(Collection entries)

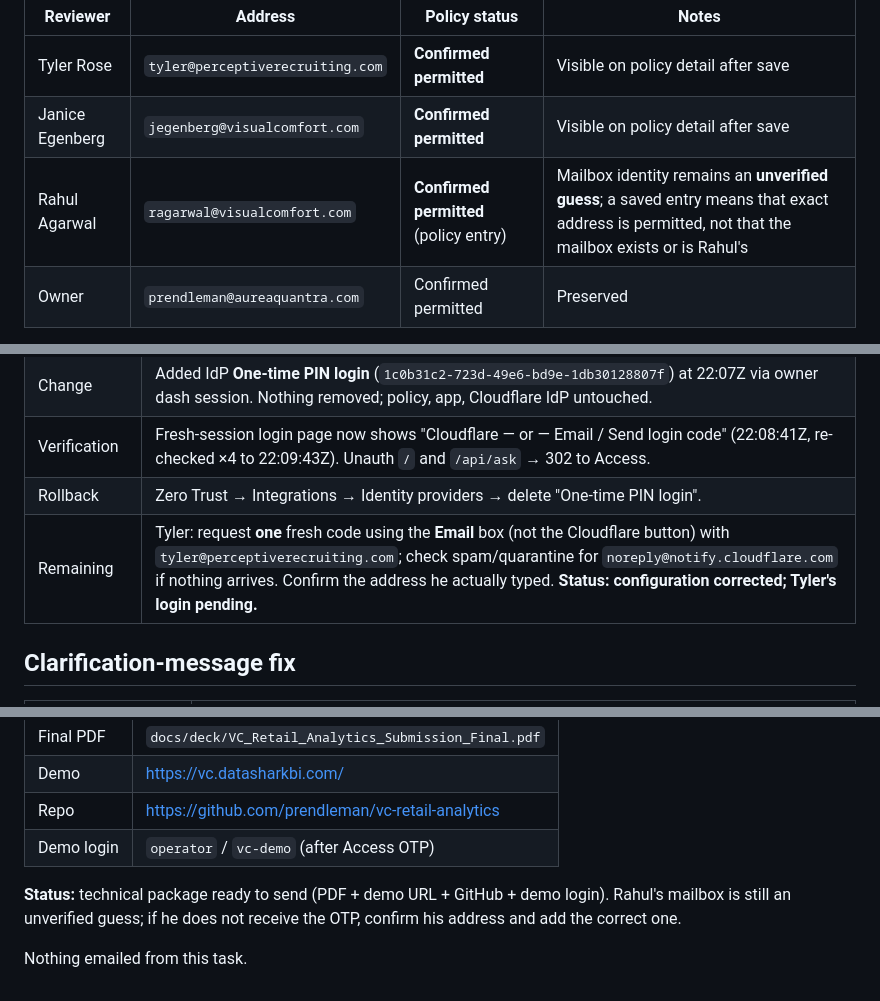
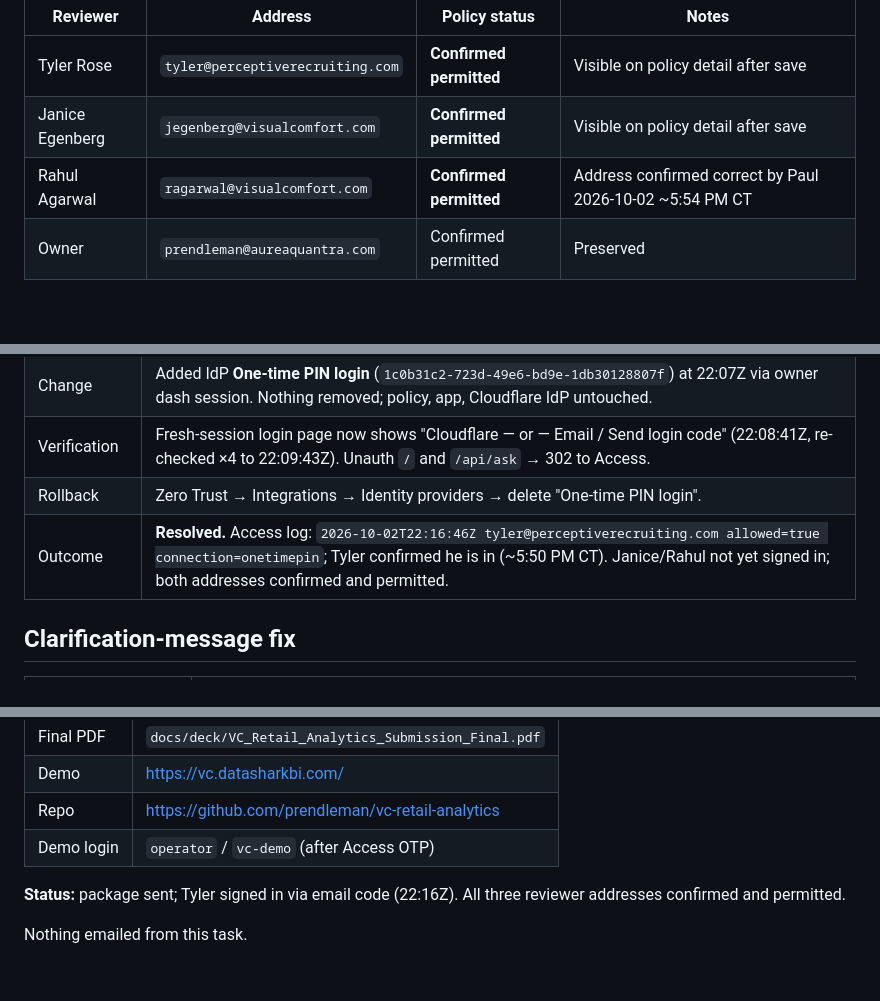
Before and after one commit to prendleman/vc-retail-analytics, a Markdown page: docs/VC_Delivery_Checklist.md, 3 parts joined by grey strips. Drawn GitHub-style; blank space fills up the shorter version.

Commit message:
docs: Tyler OTP sign-in confirmed; Rahul address confirmed
Co-authored-by: Cursor <cursoragent@cursor.com>

```diff
--- a/docs/VC_Delivery_Checklist.md
+++ b/docs/VC_Delivery_Checklist.md
@@ -10,7 +10,7 @@ Policy **Allowlist email** (`730821e2-a838-49ec-9b19-6b7b7614fbbe`), single Incl
 | --- | --- | --- | --- |
 | Tyler Rose | `tyler@perceptiverecruiting.com` | **Confirmed permitted** | Visible on policy detail after save |
 | Janice Egenberg | `jegenberg@visualcomfort.com` | **Confirmed permitted** | Visible on policy detail after save |
-| Rahul Agarwal | `ragarwal@visualcomfort.com` | **Confirmed permitted** (policy entry) | Mailbox identity remains an **unverified guess**; a saved entry means that exact address is permitted, not that the mailbox exists or is Rahul's |
+| Rahul Agarwal | `ragarwal@visualcomfort.com` | **Confirmed permitted** | Address confirmed correct by Paul 2026-10-02 ~5:54 PM CT |
 | Owner | `prendleman@aureaquantra.com` | Confirmed permitted | Preserved |
 
 No domain-wide allow; Access gate unchanged otherwise. Policy status is not evidence that any reviewer has signed in.
@@ -27,7 +27,7 @@ API token path remains blocked (`access.api.error.not_enabled`); UI is the opera
 | Change | Added IdP **One-time PIN login** (`1c0b31c2-723d-49e6-bd9e-1db30128807f`) at 22:07Z via owner dash session. Nothing removed; policy, app, Cloudflare IdP untouched. |
 | Verification | Fresh-session login page now shows "Cloudflare — or — Email / Send login code" (22:08:41Z, re-checked ×4 to 22:09:43Z). Unauth `/` and `/api/ask` → 302 to Access. |
 | Rollback | Zero Trust → Integrations → Identity providers → delete "One-time PIN login". |
-| Remaining | Tyler: request **one** fresh code using the **Email** box (not the Cloudflare button) with `tyler@perceptiverecruiting.com`; check spam/quarantine for `noreply@notify.cloudflare.com` if nothing arrives. Confirm the address he actually typed. **Status: configuration corrected; Tyler's login pending.** |
+| Outcome | **Resolved.** Access log: `2026-10-02T22:16:46Z tyler@perceptiverecruiting.com allowed=true connection=onetimepin`; Tyler confirmed he is in (~5:50 PM CT). Janice/Rahul not yet signed in; both addresses confirmed and permitted. |
 
 ## Clarification-message fix
 
@@ -50,6 +50,6 @@ Earlier full walkthrough remains attributed to `b40c9f6` (~20:45Z). Targeted fix
 | Repo | https://github.com/prendleman/vc-retail-analytics |
 | Demo login | `operator` / `vc-demo` (after Access OTP) |
 
-**Status:** technical package ready to send (PDF + demo URL + GitHub + demo login). Rahul's mailbox is still an unverified guess; if he does not receive the OTP, confirm his address and add the correct one.
+**Status:** package sent; Tyler signed in via email code (22:16Z). All three reviewer addresses confirmed and permitted.
 
 Nothing emailed from this task.
```
Also changed, not shown: docs/VC_Submission_Verification.md (+2 -2 lines).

Exercise objective: No picture belongs in the copy. Print every entry above exactly as it stands.

Problem solution:
Before and after one commit to prendleman/vc-retail-analytics, a Markdown page: docs/VC_Delivery_Checklist.md, 3 parts joined by grey strips. Drawn GitHub-style; blank space fills up the shorter version.

Commit message:
docs: Tyler OTP sign-in confirmed; Rahul address confirmed
Co-authored-by: Cursor <cursoragent@cursor.com>

```diff
--- a/docs/VC_Delivery_Checklist.md
+++ b/docs/VC_Delivery_Checklist.md
@@ -10,7 +10,7 @@ Policy **Allowlist email** (`730821e2-a838-49ec-9b19-6b7b7614fbbe`), single Incl
 | --- | --- | --- | --- |
 | Tyler Rose | `tyler@perceptiverecruiting.com` | **Confirmed permitted** | Visible on policy detail after save |
 | Janice Egenberg | `jegenberg@visualcomfort.com` | **Confirmed permitted** | Visible on policy detail after save |
-| Rahul Agarwal | `ragarwal@visualcomfort.com` | **Confirmed permitted** (policy entry) | Mailbox identity remains an **unverified guess**; a saved entry means that exact address is permitted, not that the mailbox exists or is Rahul's |
+| Rahul Agarwal | `ragarwal@visualcomfort.com` | **Confirmed permitted** | Address confirmed correct by Paul 2026-10-02 ~5:54 PM CT |
 | Owner | `prendleman@aureaquantra.com` | Confirmed permitted | Preserved |
 
 No domain-wide allow; Access gate unchanged otherwise. Policy status is not evidence that any reviewer has signed in.
@@ -27,7 +27,7 @@ API token path remains blocked (`access.api.error.not_enabled`); UI is the opera
 | Change | Added IdP **One-time PIN login** (`1c0b31c2-723d-49e6-bd9e-1db30128807f`) at 22:07Z via owner dash session. Nothing removed; policy, app, Cloudflare IdP untouched. |
 | Verification | Fresh-session login page now shows "Cloudflare — or — Email / Send login code" (22:08:41Z, re-checked ×4 to 22:09:43Z). Unauth `/` and `/api/ask` → 302 to Access. |
 | Rollback | Zero Trust → Integrations → Identity providers → delete "One-time PIN login". |
-| Remaining | Tyler: request **one** fresh code using the **Email** box (not the Cloudflare button) with `tyler@perceptiverecruiting.com`; check spam/quarantine for `noreply@notify.cloudflare.com` if nothing arrives. Confirm the address he actually typed. **Status: configuration corrected; Tyler's login pending.** |
+| Outcome | **Resolved.** Access log: `2026-10-02T22:16:46Z tyler@perceptiverecruiting.com allowed=true connection=onetimepin`; Tyler confirmed he is in (~5:50 PM CT). Janice/Rahul not yet signed in; both addresses confirmed and permitted. |
 
 ## Clarification-message fix
 
@@ -50,6 +50,6 @@ Earlier full walkthrough remains attributed to `b40c9f6` (~20:45Z). Targeted fix
 | Repo | https://github.com/prendleman/vc-retail-analytics |
 | Demo login | `operator` / `vc-demo` (after Access OTP) |
 
-**Status:** technical package ready to send (PDF + demo URL + GitHub + demo login). Rahul's mailbox is still an unverified guess; if he does not receive the OTP, confirm his address and add the correct one.
+**Status:** package sent; Tyler signed in via email code (22:16Z). All three reviewer addresses confirmed and permitted.
 
 Nothing emailed from this task.
```
Also changed, not shown: docs/VC_Submission_Verification.md (+2 -2 lines).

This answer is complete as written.